PHILADELPHIA — The rates of surgical site infections following total hip arthroplasty and coronary artery bypass graft surgery were higher among Medicare patients who underwent surgery in hospitals with lower surgical volume, according to data presented at IDWeek 2014.
According to Michael Calderwood, MD, MPH, of the department of population medicine at Harvard Medical School and the division of infectious diseases at Brigham and Women’s Hospital, data on health care-associated infections (HAIs) in US hospitals are publicly reported and used to compare performance across hospitals, but many hospitals are excluded from the comparisons due to low volume of device days, patient days or surgical procedures.
“If you look at Medicare data, currently, US hospitals report data on six HAIs, but a range of 16% to 73% are not currently ranked in this online system because their predicted number of infections is less than one,” Calderwood said during his presentation. “That doesn’t mean that they actually reported less than one infection.
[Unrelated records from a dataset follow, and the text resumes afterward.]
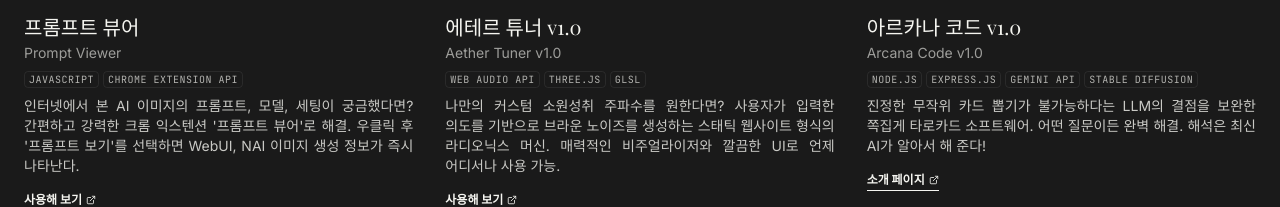
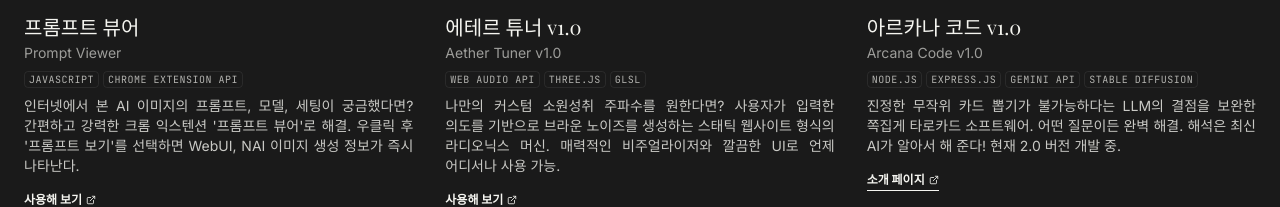
Before and after one commit to heavyrain39/portfolio, a Next.js app: page / in a window 1280 px wide. Shown: the part 3533-3740 px from the top of the page. Built offline with nearby package versions, Linux system fonts and the light colour scheme; a web font is replaced by a local one.

Commit message:
아르카나 코드 소개 텍스트 수정

```diff
--- a/data/content.ts
+++ b/data/content.ts
@@ -179,7 +179,7 @@ export const projects: Project[] = [
         enTitle: "Arcana Code v1.0",
         lastUpdated: "2025-05-03",
         concept: "AI가 해석해 주는 무료 타로카드 프로그램",
-        description: "진정한 무작위 카드 뽑기가 불가능하다는 LLM의 결점을 보완한 쪽집게 타로카드 소프트웨어. 어떤 질문이든 완벽 해결. 해석은 최신 AI가 알아서 해 준다!",
+        description: "진정한 무작위 카드 뽑기가 불가능하다는 LLM의 결점을 보완한 쪽집게 타로카드 소프트웨어. 어떤 질문이든 완벽 해결. 해석은 최신 AI가 알아서 해 준다! 현재 2.0 버전 개발 중.",
         techStack: ["Node.js", "Express.js", "Gemini API", "Stable Diffusion"],
         link: "https://heavyrain39.github.io/arcana-code/",
         linkText: "소개 페이지",
```
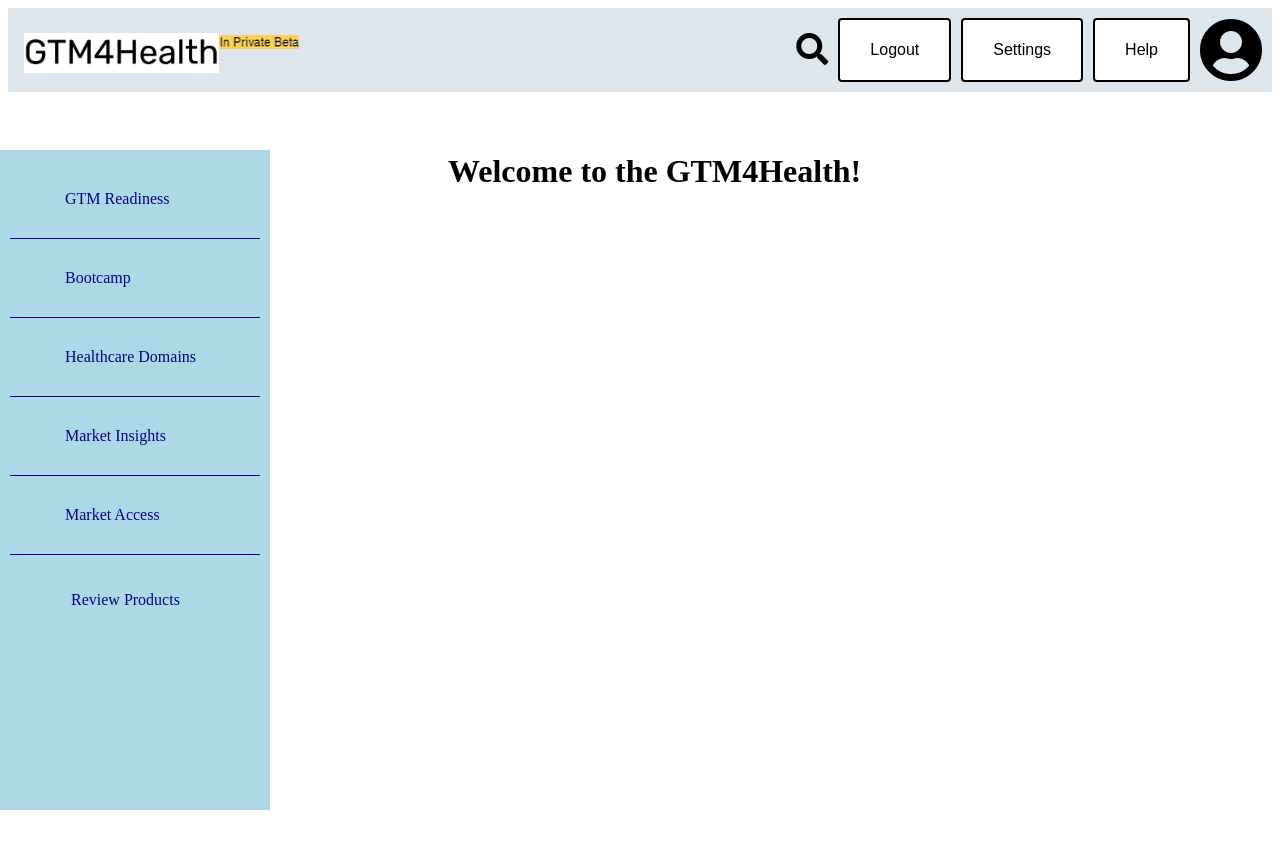
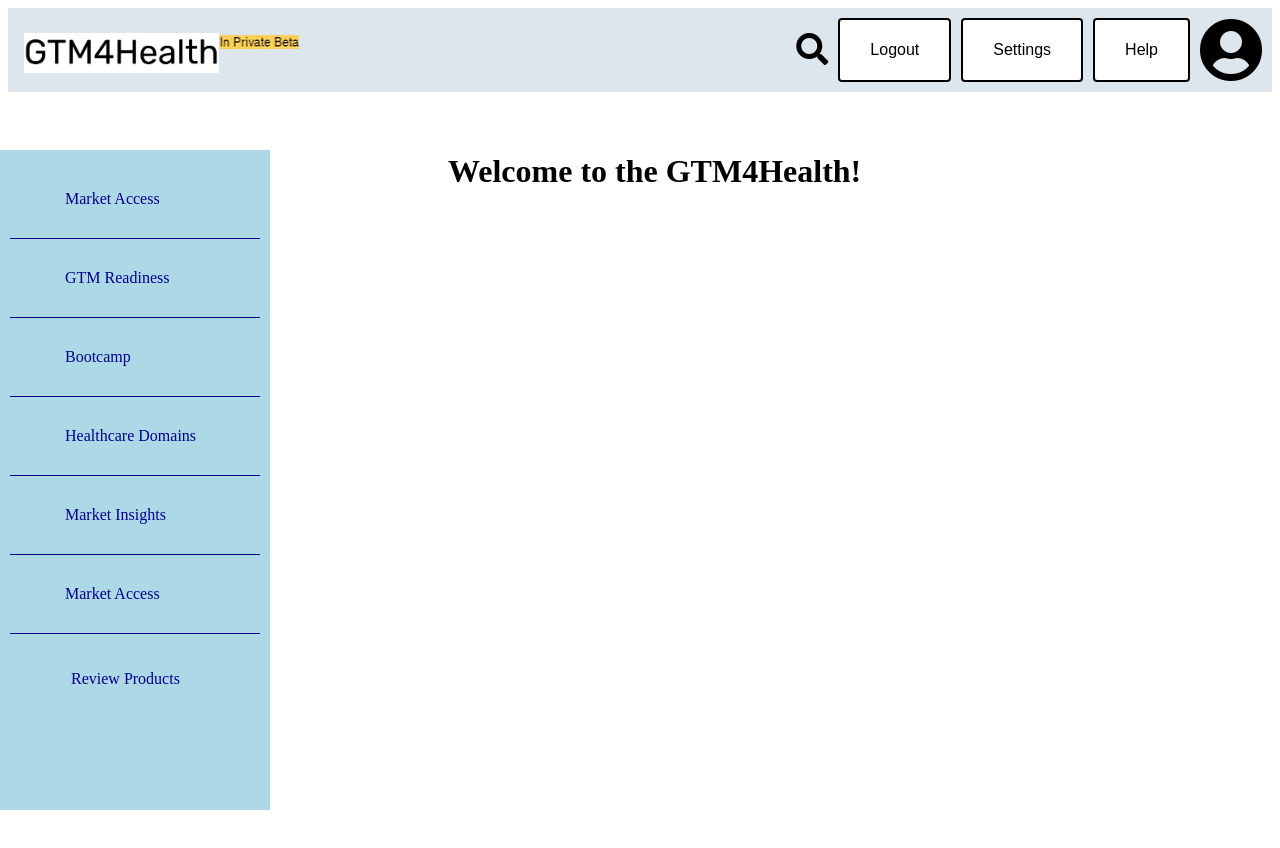
Before and after one commit to Sree-Harsha-PS/GTM4Health-Product, a React (Create React App) app: page /dashboard in a window 1280 px wide. Shown: the top 848 px of the page. Built offline with nearby package versions, Linux system fonts and the light colour scheme; sample sign-in values are in the browser's storage.

Commit message:
Update MenuBar.jsx
Moved Market Access Menu Bar to the top.
Added Documentation.

```diff
--- a/src/components/MenuBar.jsx
+++ b/src/components/MenuBar.jsx
@@ -1,8 +1,15 @@
+// User menu bar here.
+//
 import React from "react";
 
 const MenuBar = () => {
   return (
     <div className="menu-bar">
+      <a href="/dashboard/Market-Access" className="menu-link">
+        <div className="menu-item">
+          <span className="menu-text">Market Access</span>
+        </div>
+      </a>
       <a href="/dashboard/GTM-Readiness" className="menu-link">
         <div className="menu-item">
           <span className="menu-text">GTM Readiness</span>
```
Many actually reported more than that, but the predictions are based on their denominator, and thus their predicted number of infections is less than one. This is also true for state report cards.”
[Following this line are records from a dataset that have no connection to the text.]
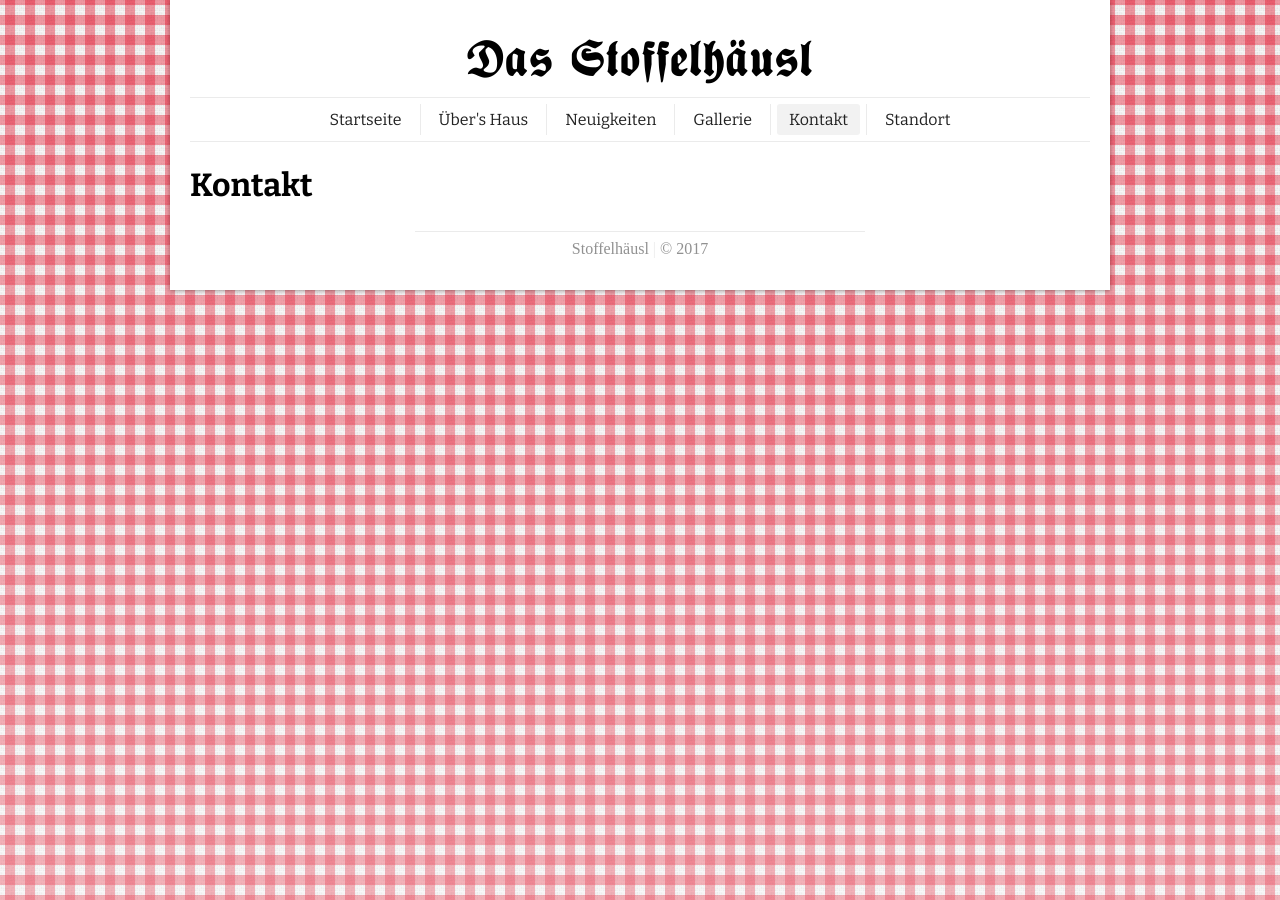
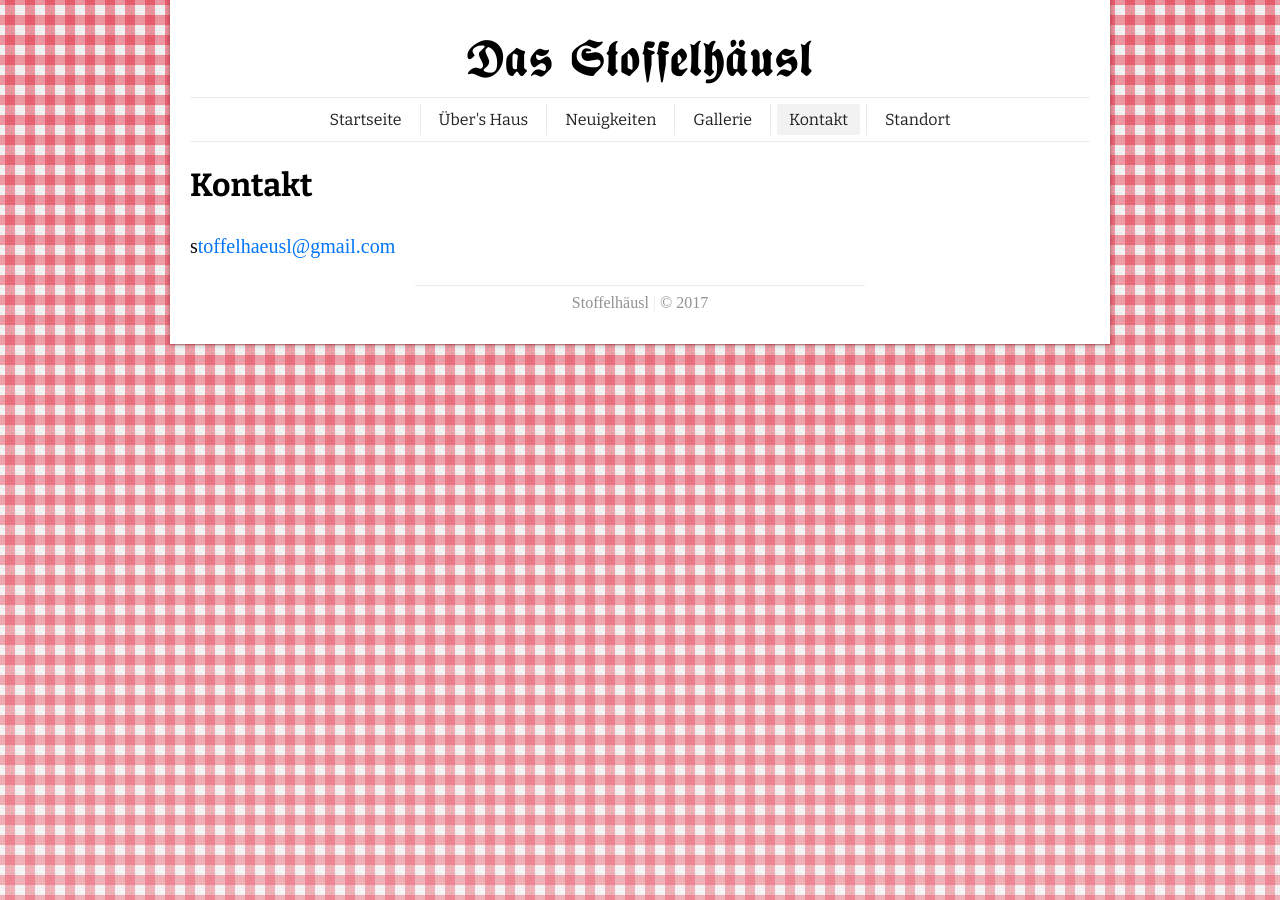
Before and after one commit to stoffelhaeusl/stoffelhaeusl.github.io, a Jekyll site: the page built from kontakt.md, in a window 1280 px wide. Built offline with Jekyll 4.4.1, drawn with Linux system fonts in a browser that asks for light colours; some web fonts are replaced.

Commit message:
Add email to `kontakt` page.

```diff
--- a/kontakt.md
+++ b/kontakt.md
@@ -3,3 +3,5 @@ layout: page
 title: Kontakt
 permalink: /kontakt
 ---
+
+[stoffelhaeusl@gmail.com](mailto:stoffelhaeusl@gmail.com)
```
Calderwood and colleagues reviewed 2010 Medicare Provider and Analysis Review inpatient claims data, including short-stay acute care hospitals that perform total hip arthroplasty or coronary artery bypass graft (CABG) procedures on Medicare patients. They searched claims within 90 days of the procedures for ICD-9 codes that indicated a surgical site infection (SSI) and then calculated odds of infections by Medicare surgical volume, adjusting for age, gender and coded comorbidities.
They found the rates of claims-based SSIs declined in hospitals that had a higher volume of procedures. For total hip arthroplasty in hospitals performing more than 100 procedures per year, the rate of coded SSIs was 1.9% vs. 2.9% for hospitals performing one to 24 procedures per year (OR=1.5; 95% CI, 1.3-1.7). For CABG, the rate of coded SSIs was 5% for hospitals performing 100 or more procedures per year, vs. 7% for hospitals performing one to 24 procedures (OR=1.4; 95% CI, 1.1-1.7).
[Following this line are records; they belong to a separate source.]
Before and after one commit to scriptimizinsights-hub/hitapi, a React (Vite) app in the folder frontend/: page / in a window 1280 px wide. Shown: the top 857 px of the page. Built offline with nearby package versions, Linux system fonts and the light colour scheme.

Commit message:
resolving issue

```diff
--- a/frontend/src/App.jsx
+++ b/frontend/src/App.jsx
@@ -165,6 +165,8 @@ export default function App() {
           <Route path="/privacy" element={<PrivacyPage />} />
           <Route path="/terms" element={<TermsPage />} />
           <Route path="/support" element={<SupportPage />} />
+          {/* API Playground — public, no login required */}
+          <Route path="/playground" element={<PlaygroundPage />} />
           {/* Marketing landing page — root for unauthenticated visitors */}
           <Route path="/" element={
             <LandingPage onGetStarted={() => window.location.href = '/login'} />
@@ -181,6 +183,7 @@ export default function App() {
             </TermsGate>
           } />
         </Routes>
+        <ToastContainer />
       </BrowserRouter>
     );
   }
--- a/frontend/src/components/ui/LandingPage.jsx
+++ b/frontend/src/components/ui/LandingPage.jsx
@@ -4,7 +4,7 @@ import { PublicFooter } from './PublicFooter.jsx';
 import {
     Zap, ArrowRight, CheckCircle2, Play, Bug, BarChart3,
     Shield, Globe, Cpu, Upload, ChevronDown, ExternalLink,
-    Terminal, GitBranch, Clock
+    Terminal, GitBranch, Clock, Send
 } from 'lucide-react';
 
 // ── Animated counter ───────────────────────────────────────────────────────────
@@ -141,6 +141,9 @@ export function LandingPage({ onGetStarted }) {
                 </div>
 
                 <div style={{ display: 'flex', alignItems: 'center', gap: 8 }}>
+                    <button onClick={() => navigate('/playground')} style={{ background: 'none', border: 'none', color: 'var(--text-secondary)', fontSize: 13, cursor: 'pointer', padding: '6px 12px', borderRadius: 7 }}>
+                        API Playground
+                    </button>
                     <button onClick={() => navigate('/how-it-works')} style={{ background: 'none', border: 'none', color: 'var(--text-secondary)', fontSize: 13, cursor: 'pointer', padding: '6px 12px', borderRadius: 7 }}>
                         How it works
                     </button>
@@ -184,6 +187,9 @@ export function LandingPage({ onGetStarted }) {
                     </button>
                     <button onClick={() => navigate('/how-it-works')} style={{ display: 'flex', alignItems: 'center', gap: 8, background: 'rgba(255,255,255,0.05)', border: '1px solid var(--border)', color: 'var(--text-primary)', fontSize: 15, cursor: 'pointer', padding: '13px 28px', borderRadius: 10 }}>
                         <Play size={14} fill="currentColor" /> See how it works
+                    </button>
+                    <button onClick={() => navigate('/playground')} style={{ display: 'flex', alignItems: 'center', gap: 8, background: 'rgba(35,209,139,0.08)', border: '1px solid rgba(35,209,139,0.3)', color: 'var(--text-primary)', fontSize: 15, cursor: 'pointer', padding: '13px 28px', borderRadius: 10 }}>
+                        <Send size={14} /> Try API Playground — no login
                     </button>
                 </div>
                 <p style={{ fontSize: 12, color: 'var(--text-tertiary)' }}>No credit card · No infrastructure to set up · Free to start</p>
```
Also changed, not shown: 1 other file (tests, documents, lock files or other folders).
There was also a higher risk for infection after total hip arthroplasty in hospitals that performed 24 to 49 or 50 to 99 procedures per year, compared with hospitals performing more than 100. For CABG, there was also a higher risk for SSIs in hospitals performing 24 to 49 procedures a year.
Calderwood said that 72% of hospitals in the United States are in the higher risk group for SSI after total hip arthroplasty (fewer than 100 procedures per year), and 28% of hospitals are in the higher risk group for SSI after CABG (fewer than 50 procedures per year).
“A large proportion of hospitals fall into these low volume, higher risk groups,” Calderwood said. “This highlights the need to identify and validate methods to compare SSI performance in hospitals performing a lower volume of procedures, rather than just ignoring these hospitals in our public reporting.” – by Emily Shafer
For more information:
Calderwood M. Abstract 111. Presented at: IDWeek 2014; Oct. 8-12; Philadelphia.
Disclosure: Calderwood reports no relevant financial disclosures.